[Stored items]
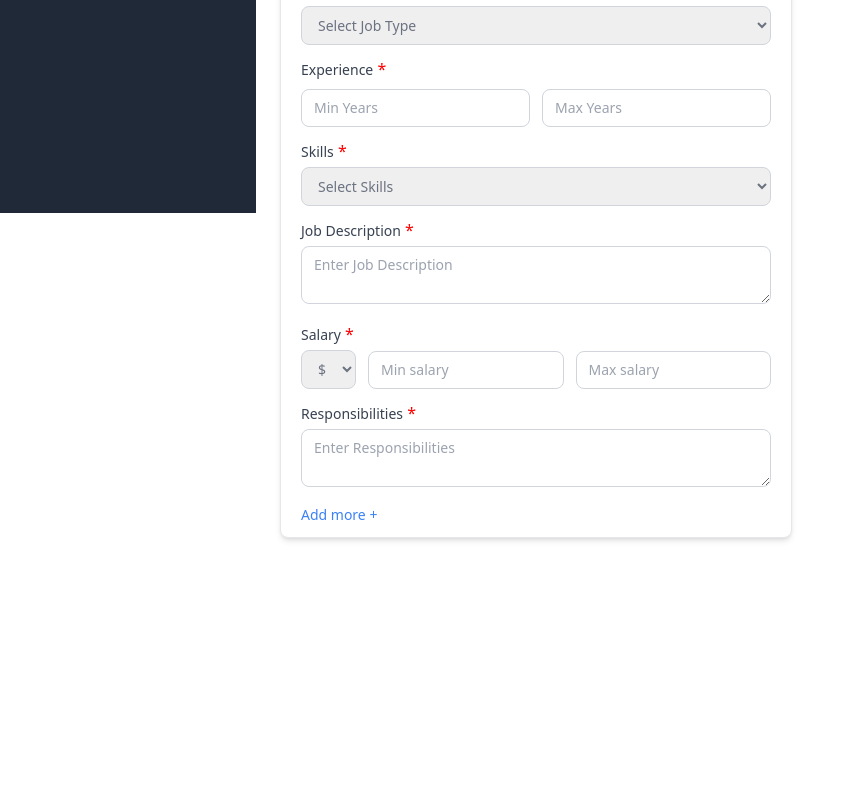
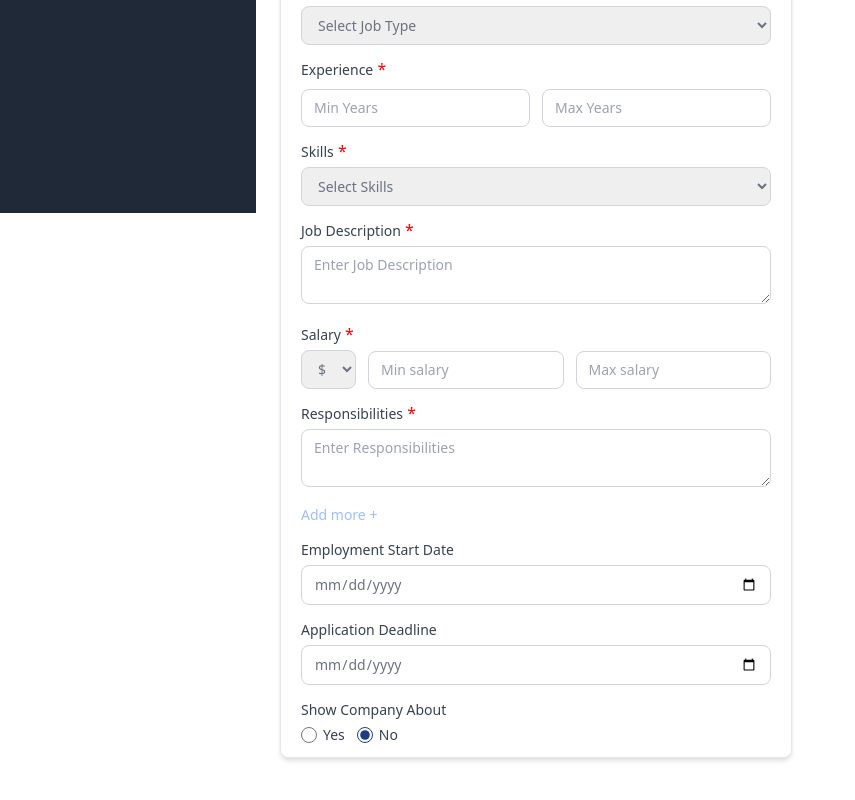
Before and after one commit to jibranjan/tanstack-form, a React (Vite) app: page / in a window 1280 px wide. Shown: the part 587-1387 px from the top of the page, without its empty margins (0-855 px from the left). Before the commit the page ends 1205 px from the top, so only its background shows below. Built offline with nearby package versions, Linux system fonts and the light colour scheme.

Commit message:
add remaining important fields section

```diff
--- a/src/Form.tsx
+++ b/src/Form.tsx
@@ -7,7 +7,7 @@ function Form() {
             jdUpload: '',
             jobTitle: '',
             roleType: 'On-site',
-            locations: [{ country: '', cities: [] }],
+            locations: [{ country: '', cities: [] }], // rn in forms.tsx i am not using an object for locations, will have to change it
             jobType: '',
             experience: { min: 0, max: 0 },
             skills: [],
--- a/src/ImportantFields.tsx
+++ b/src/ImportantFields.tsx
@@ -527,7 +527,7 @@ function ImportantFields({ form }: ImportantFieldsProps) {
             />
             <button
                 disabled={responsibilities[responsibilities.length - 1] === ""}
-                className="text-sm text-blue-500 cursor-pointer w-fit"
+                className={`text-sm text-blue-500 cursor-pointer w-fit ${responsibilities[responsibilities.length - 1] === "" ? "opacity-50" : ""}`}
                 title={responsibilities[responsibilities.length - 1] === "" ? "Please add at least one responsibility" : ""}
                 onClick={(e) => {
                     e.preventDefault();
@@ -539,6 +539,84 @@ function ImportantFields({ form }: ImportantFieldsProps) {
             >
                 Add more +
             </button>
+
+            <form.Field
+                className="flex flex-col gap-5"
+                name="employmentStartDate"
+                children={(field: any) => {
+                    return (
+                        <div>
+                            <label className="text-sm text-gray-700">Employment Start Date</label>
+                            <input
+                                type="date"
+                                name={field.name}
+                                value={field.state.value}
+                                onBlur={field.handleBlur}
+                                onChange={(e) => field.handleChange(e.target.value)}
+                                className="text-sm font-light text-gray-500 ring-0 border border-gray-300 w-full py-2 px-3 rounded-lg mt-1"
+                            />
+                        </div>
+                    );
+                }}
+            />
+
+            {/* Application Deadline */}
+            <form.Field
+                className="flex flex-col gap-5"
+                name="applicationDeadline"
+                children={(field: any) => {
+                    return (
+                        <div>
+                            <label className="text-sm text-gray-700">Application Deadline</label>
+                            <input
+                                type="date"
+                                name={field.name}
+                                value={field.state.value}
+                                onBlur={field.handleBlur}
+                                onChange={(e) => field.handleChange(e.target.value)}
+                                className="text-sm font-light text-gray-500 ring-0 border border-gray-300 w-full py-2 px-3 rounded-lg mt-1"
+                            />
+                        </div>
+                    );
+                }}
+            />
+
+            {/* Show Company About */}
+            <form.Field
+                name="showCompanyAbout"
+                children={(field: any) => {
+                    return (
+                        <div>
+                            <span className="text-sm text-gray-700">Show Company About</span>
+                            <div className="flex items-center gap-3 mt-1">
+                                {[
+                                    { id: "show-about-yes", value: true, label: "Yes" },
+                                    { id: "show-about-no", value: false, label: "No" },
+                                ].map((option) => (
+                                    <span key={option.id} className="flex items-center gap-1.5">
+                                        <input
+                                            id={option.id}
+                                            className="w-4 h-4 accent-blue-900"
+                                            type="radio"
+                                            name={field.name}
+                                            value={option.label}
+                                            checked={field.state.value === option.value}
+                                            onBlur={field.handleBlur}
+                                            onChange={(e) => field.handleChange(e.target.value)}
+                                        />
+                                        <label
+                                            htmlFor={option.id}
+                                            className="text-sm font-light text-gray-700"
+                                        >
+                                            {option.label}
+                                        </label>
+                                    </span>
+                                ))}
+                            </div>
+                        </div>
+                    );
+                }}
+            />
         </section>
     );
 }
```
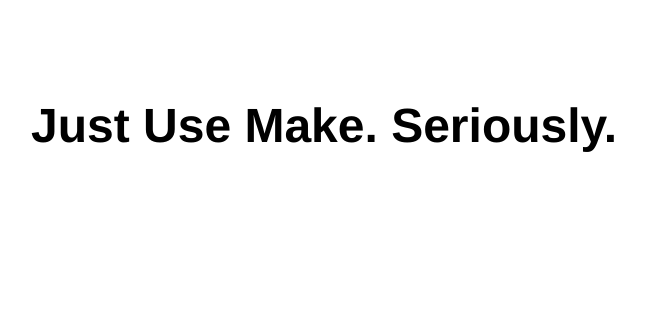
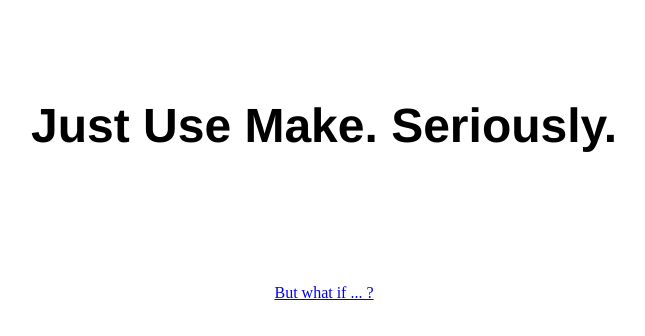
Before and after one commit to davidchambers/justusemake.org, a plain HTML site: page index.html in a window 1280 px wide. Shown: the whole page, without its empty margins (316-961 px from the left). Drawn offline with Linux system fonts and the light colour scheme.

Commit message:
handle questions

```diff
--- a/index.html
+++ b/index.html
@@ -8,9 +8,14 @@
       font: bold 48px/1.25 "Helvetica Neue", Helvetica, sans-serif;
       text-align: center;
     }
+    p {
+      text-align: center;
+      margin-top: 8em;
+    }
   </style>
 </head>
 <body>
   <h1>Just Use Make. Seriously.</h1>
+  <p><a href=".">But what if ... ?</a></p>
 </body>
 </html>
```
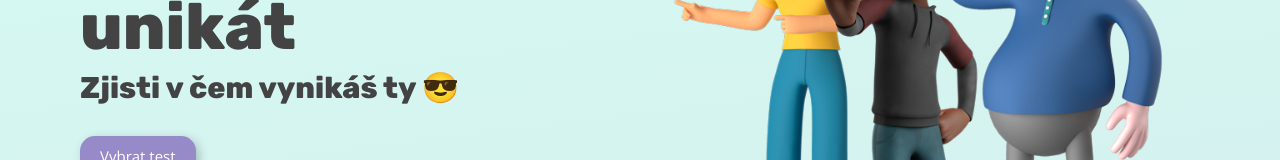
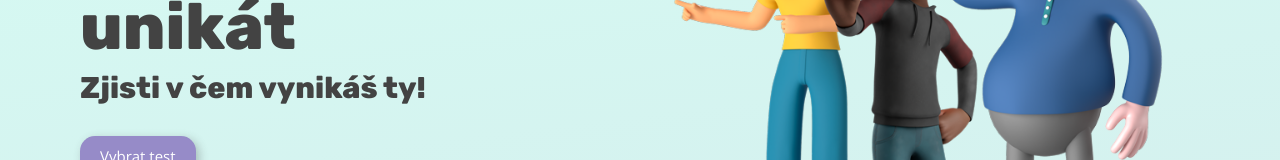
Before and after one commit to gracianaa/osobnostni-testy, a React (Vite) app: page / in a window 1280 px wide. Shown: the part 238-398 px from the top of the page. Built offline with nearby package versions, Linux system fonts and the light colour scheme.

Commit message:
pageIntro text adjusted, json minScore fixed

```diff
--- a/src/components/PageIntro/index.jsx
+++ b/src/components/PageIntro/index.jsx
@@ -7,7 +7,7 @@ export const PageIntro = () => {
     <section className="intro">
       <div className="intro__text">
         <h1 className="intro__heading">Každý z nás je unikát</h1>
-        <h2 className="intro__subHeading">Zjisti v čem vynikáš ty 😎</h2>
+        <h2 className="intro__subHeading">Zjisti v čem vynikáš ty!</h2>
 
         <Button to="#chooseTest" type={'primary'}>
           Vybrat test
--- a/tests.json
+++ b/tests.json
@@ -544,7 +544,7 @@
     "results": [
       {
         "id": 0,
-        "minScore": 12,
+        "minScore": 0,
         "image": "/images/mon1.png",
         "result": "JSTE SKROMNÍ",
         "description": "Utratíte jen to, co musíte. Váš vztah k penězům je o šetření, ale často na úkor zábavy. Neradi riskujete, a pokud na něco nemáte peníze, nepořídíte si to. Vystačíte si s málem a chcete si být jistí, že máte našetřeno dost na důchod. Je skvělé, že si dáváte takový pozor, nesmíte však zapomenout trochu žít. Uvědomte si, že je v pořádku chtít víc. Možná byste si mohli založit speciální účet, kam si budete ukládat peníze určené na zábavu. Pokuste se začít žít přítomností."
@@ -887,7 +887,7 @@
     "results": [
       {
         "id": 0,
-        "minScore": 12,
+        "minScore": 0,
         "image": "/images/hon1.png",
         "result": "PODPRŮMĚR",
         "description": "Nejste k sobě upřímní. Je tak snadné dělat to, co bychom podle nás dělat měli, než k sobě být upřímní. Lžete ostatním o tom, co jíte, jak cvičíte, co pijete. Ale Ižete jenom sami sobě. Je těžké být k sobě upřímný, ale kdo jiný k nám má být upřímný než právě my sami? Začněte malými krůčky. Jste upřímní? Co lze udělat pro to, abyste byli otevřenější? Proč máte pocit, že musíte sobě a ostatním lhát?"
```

Work request: What lines in the data above contain the word "option"? Copy them all.

Task solution:
+                                ].map((option) => (
+                                    <span key={option.id} className="flex items-center gap-1.5">
+                                            id={option.id}
+                                            value={option.label}
+                                            checked={field.state.value === option.value}
+                                            htmlFor={option.id}
+                                            {option.label}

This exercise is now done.